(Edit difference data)
+--
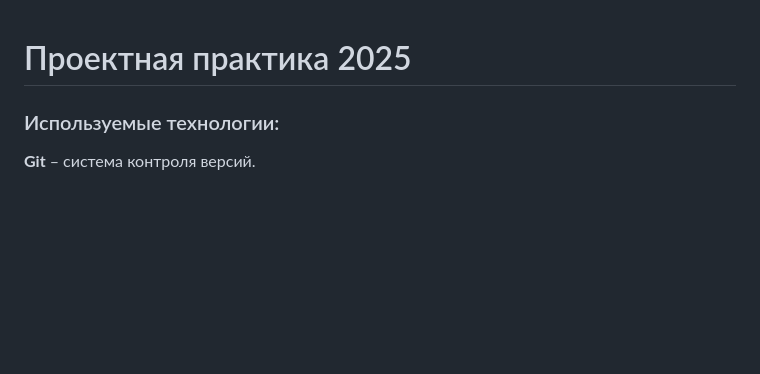
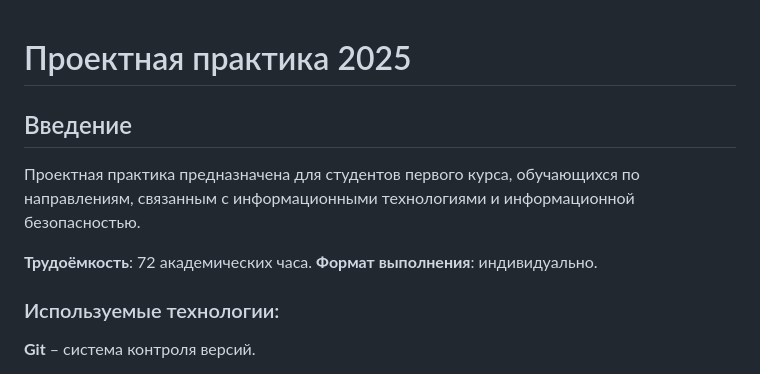
Before and after one commit to dayinkywww/practika, a Markdown page: docs/process.md, the part around the change. GitHub-like rendering; blank space fills up the shorter version.

```diff
--- a/docs/process.md
+++ b/docs/process.md
@@ -1,4 +1,11 @@
 # Проектная практика 2025 #
+
+## Введение ##
+
+Проектная практика предназначена для студентов первого курса, обучающихся по направлениям, связанным с информационными технологиями и информационной безопасностью.
+
+**Трудоёмкость**: 72 академических часа.
+**Формат выполнения**: индивидуально.
 
 ### Используемые технологии: ###
 **Git** – система контроля версий.
```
+--
◆ WHAT THE TASK REQUIRES: Look through the entries. Copy out each line with "практика" in it.

◆ WRITTEN ANSWER:
 # Проектная практика 2025 #
+Проектная практика предназначена для студентов первого курса, обучающихся по направлениям, связанным с информационными технологиями и информационной безопасностью.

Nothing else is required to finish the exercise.